Temporally varying electromagnetic fields are the driving force behind the whole of electronics. Their polarities can change at mind-bogglingly fast rates, and...

Im Focus: Continental tug-of-war - until the rope snaps

Breakup of continents with two speed: Continents initially stretch very slowly along the future splitting zone, but then move apart very quickly before the onset of rupture. The final speed can be up to 20 times faster than in the first, slow extension phase.phases

Present-day continents were shaped hundreds of millions of years ago as the supercontinent Pangaea broke apart. Derived from Pangaea’s main fragments Gondwana...

All Focus news of the innovation-report >>>

Anzeige

Anzeige

Event News

GROWING IN CITIES - Interdisciplinary Perspectives on Urban Gardening

15.07.2016 | Event News

SIGGRAPH2016 Computer Graphics Interactive Techniques, 24-28 July, Anaheim, California
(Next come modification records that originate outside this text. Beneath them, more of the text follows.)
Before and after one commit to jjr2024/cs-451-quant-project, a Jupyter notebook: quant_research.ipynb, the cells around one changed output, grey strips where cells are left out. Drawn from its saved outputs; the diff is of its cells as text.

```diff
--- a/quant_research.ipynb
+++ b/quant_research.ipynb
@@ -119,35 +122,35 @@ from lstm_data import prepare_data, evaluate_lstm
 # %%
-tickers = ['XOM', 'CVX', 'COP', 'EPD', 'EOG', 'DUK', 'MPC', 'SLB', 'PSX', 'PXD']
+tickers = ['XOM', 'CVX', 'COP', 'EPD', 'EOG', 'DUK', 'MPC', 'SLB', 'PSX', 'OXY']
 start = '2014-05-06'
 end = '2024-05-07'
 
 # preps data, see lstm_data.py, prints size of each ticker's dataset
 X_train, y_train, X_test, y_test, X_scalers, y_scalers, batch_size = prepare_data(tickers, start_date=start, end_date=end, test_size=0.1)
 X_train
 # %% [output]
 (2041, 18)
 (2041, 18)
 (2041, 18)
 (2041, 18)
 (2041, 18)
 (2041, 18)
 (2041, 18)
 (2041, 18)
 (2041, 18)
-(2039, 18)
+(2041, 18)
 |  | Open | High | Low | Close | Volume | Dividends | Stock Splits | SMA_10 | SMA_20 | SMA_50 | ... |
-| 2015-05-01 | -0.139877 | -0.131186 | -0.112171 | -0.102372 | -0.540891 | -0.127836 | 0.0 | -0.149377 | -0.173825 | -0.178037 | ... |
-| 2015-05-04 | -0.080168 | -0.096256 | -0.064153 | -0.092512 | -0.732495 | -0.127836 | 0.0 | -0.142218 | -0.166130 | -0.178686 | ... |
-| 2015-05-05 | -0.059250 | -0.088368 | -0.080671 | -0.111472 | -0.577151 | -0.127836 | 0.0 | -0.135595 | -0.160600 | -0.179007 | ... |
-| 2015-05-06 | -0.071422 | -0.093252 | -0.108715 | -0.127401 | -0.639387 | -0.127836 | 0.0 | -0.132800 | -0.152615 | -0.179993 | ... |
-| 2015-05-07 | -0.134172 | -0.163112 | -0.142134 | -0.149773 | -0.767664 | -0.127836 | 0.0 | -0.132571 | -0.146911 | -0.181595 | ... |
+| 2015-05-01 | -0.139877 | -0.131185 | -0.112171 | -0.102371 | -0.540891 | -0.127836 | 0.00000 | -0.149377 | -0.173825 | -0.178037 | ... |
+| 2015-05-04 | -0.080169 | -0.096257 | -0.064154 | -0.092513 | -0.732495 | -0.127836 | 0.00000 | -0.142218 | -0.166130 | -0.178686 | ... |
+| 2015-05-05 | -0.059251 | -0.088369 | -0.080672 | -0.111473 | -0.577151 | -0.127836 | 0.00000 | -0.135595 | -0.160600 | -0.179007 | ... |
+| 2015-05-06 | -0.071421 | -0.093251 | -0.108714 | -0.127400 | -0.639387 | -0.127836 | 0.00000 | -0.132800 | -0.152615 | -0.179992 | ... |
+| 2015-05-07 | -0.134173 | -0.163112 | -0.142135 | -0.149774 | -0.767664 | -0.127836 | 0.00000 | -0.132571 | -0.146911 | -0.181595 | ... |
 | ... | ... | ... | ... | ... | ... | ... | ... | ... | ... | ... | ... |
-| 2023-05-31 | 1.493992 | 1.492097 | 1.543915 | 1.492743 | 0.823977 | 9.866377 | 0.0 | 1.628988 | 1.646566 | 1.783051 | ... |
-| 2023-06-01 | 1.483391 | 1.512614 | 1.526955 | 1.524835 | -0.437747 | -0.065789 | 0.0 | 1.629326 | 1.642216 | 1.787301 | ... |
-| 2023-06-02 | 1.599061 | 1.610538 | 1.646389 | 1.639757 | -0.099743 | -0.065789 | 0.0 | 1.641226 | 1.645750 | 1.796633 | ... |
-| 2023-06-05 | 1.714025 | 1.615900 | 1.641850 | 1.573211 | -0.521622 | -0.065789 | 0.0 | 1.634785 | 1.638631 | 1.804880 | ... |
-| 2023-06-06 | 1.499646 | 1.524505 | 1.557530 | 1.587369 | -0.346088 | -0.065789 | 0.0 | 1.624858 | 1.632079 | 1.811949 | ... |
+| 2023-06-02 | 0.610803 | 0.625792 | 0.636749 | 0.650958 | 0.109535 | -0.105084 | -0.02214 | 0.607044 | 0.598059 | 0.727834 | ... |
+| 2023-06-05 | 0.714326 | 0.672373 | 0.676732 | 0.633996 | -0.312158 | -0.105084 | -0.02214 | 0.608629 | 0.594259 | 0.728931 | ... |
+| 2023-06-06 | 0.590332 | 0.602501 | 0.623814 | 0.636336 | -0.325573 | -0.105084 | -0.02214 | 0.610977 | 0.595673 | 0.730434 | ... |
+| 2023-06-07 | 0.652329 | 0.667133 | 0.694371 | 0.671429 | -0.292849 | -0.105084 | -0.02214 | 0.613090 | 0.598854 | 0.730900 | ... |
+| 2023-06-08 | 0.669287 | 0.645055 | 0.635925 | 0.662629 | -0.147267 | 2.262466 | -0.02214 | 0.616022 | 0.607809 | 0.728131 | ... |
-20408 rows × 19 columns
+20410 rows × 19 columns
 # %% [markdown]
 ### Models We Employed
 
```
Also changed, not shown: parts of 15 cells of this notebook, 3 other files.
15.07.2016 | Event News

Partner countries of FAIR accelerator meet in Darmstadt and approve developments

11.07.2016 | Event News

 
Latest News

New movie screen allows for glasses-free 3-D

26.07.2016 | Information Technology

Scientists develop painless and inexpensive microneedle system to monitor drugs

26.07.2016 | Health and Medicine

Astronomers discover dizzying spin of the Milky Way galaxy's 'halo'

26.07.2016 | Physics and Astronomy

VideoLinks
B2B-VideoLinks
More VideoLinks >>>